[MATERIAL FOR THIS TASK — start]
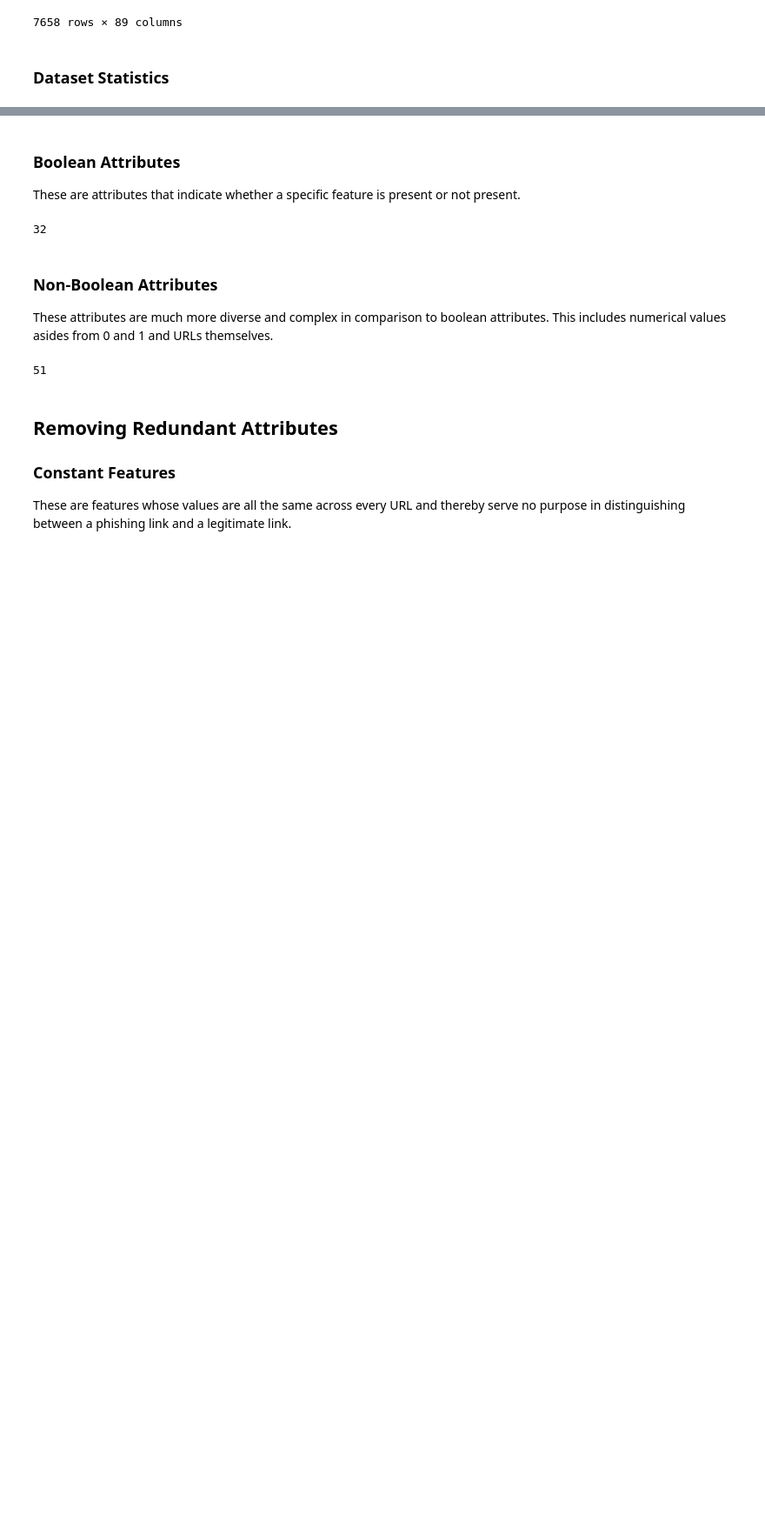
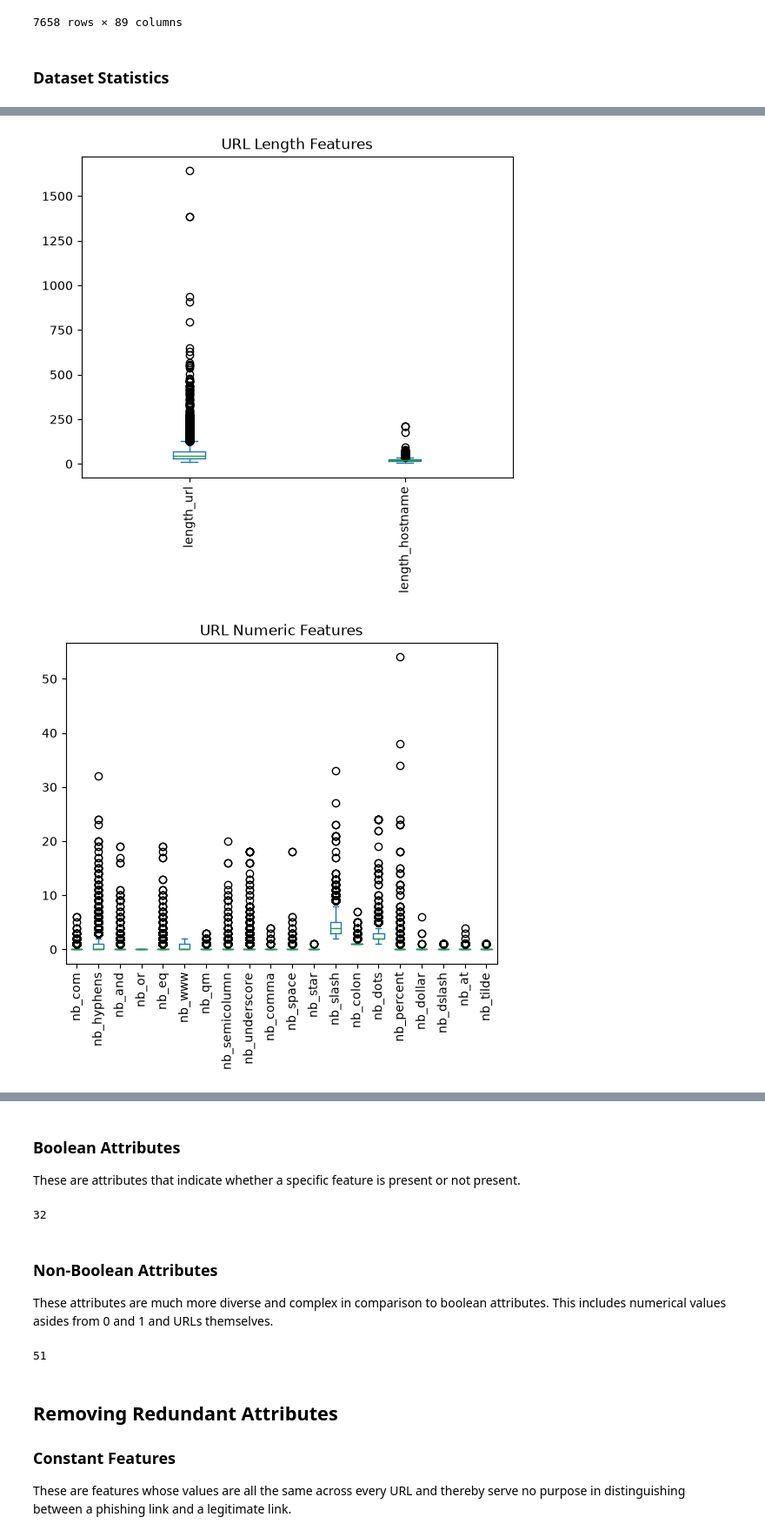
Before and after one commit to tyreseGill/url-risk-analysis-system, a Jupyter notebook: notebooks/00_dataset_overview.ipynb, the cells around one changed output, grey strips where cells are left out. Shown at 87% size. Saved outputs shown, nothing was run; the diff lists cells and outputs as text; code cells hidden in the pictures; blank space fills up the shorter version.

Commit message:
feat: visualize features with box plots

```diff
--- a/notebooks/00_dataset_overview.ipynb
+++ b/notebooks/00_dataset_overview.ipynb
@@ -46,0 +56,9 @@ full_data_frame.describe()
+# %%
+for title, columns in FEATURE_CATEGORIES.items():
+    data_frame = generate_sub_data_frame(columns, add_status=False)
+    frame_box_plot(
+        data_frame, title
+    )
+# %% [output]
+[figure, added]
+[figure, added]
```
Also changed, not shown: parts of 8 cells of this notebook.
[MATERIAL FOR THIS TASK — finish]
• [WHAT IS EXPECTED]: Here the records must be restated exactly, minus any images.

• [RESPONSE AREA]:
Before and after one commit to tyreseGill/url-risk-analysis-system, a Jupyter notebook: notebooks/00_dataset_overview.ipynb, the cells around one changed output, grey strips where cells are left out. Shown at 87% size. Saved outputs shown, nothing was run; the diff lists cells and outputs as text; code cells hidden in the pictures; blank space fills up the shorter version.

Commit message:
feat: visualize features with box plots

```diff
--- a/notebooks/00_dataset_overview.ipynb
+++ b/notebooks/00_dataset_overview.ipynb
@@ -46,0 +56,9 @@ full_data_frame.describe()
+# %%
+for title, columns in FEATURE_CATEGORIES.items():
+    data_frame = generate_sub_data_frame(columns, add_status=False)
+    frame_box_plot(
+        data_frame, title
+    )
+# %% [output]
+[figure, added]
+[figure, added]
```
Also changed, not shown: parts of 8 cells of this notebook.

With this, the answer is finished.